For an impartial answer, I've adopted the Forbes Celebrity 100 as my fame-o-meter. To make my roster of A-list moms and dads you have to be a peformer, under 50, American, and listed by name among the top 40 in the Celebrity 100 during the past four years.
The 18 parents who make the cut are household names. Their 38 kids, by and large, are not. (Quick, can you name Jim Carrey's child? Did you even know he had one?)
The real celebrity baby name list:
Isabella, Connor, Suri
Colin, Elizabeth, Chester, Truman
Bria, Miles, Shayne, Zola
Alexandra, Gregory, Matthew, Joseph
Willard III ("Trey"), Jaden, Willow
About 75% of American babies receive names in the top 1000, same as the celebrities on the list. Some of the other 25% in each group are unusual, but fairly normal. (For instance Will Ferrell's wife is Swedish, and Magnus is a classic mainstream name in Sweden.) And some in each group are truly eye-popping, like Sossamon's son Audio Science and the several American boys named ESPN.
Hollywood may indeed have a higher wacky rate, as you'd expect from a community of creative artists...I'd need a much bigger sample to say for sure. Even so, Jacks and Isabellas clearly outnumber Audios by a huge margin. As for the wacky few, do they really point to egos run amok? Could be. But it's not so obvious to me that naming your child Audio shows more ego than naming him -- traditionally, conservatively -- after yourself.
When you're trying to make sense of name trends, names with multiple spellings are a constant challenge. I generally treat each variant independently -- you can read my rationale here. But there are times when it is handy to merge all the Kayleighs, Kaylees, and Kaylis into one name.

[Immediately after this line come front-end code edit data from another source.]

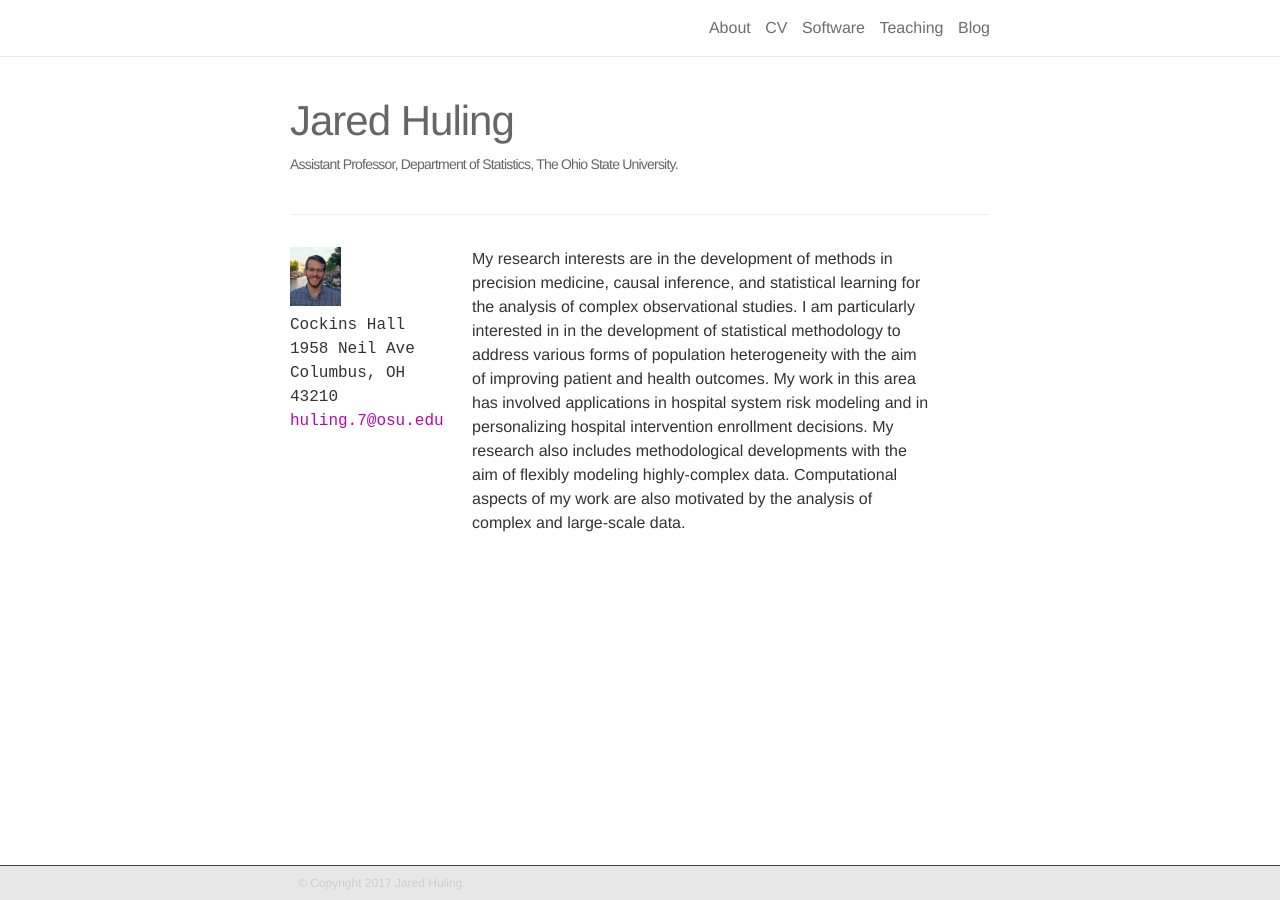
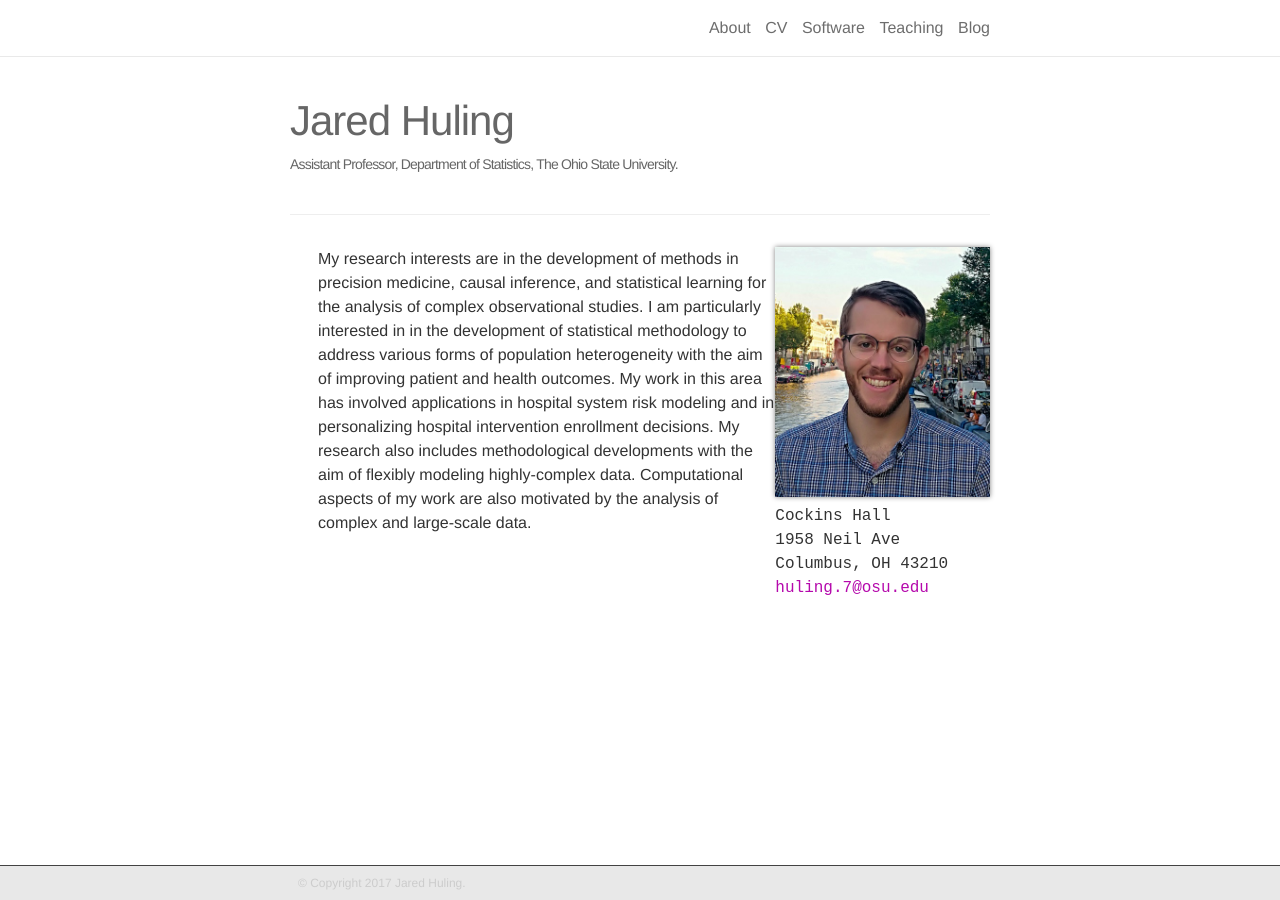
Before and after one commit to jaredhuling/jaredhuling.github.io, a Jekyll site: the page built from _pages/about.md, in a window 1280 px wide. Built offline with Jekyll 4.4.1, drawn with Linux system fonts in a browser that asks for light colours; nearby versions of some CDN libraries.

Commit message:
section css test

```diff
--- a/_layouts/about.html
+++ b/_layouts/about.html
@@ -5,9 +5,10 @@
 <div class="docs-section">
 
   <div class="row">
-      <div class="three columns">
+
       {% if page.profile %}
-        <!--<div class="profile col one {{ page.profile.align }}">-->
+      <div class="four columns profile {{ page.profile.align }}">
+        <!-- <div class="profile col one {{ page.profile.align }}"> -->
           {% if page.profile.image %}
             <img class="one" src="{{ page.profile.image | prepend: '/assets/img/' | prepend: site.baseurl | prepend: site.url }}">
           {% endif %}
@@ -21,9 +22,10 @@
               </script>
             </div>
           {% endif %}
-        <!--</div>-->
+        <!-- </div> -->
+      </div>
       {% endif %}
-      </div>
+
 
       <div class = "eight columns">
         {{ content }}
```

The spelling issue recently came up here in response to a column on conformity in names. Reader "Jennifer" suggested that the seeming decline of name conformity could really just be a rise in different spellings of the same old conformist names:
"In the 1940's, there was only one way to spell Shirley. You didn't have hundreds and hundreds of parents blessing their little darling with Shirleigh, Chirly, Shirlie, and 12 other spellings, like you see now."
If you've recently met a young Madalyn or Bayleigh it's natural to see this as a generation of "kreative" spellers. Right now, there are six different spellings of Madeline among the top 1000 girls' names: Madeline, Madelyn, Madeleine, Madaline, Madalyn, and Madlyn.
Oops, sorry...I was looking at the wrong list. Those six Madelines were actually from the top 1000 names of 1915.
In fact, multiple variants have been more the rule than the exception for the hot names of each generation. Some highlights of a century of kreativity:
1900: Catherine, Katherine, Kathryn, Catharine, Katharine, Katheryn, Cathrine, Cathryn, Kathrine, Kathryne
1920: Eleanor, Elinor, Eleanore, Eleanora, Elenora, Elenor
1940: Gerald, Jerald, Jerold, Jerrold, Gerold, Garold, Jerrell, Jerrel
1960: Cheri, Cherie, Cherry, Cherri, Cherrie, Shari, Sherry, Sherri, Sheri, Sherrie, Sheree, Sherie
1980: Kristin, Kristen, Kristine, Kristyn, Kristan, Christin, Christen
2000: Kaitlyn, Katelyn, Kaitlin, Katelynn, Katlyn, Kaitlynn, Katelin, Katlynn, Caitlin, Caitlyn, Caitlynn
But is the trend accelerating? Does the typical popular name today have more -- or more popular -- variations than in the past? That turns out to be a tricky question to answer, as I'll talk about next time.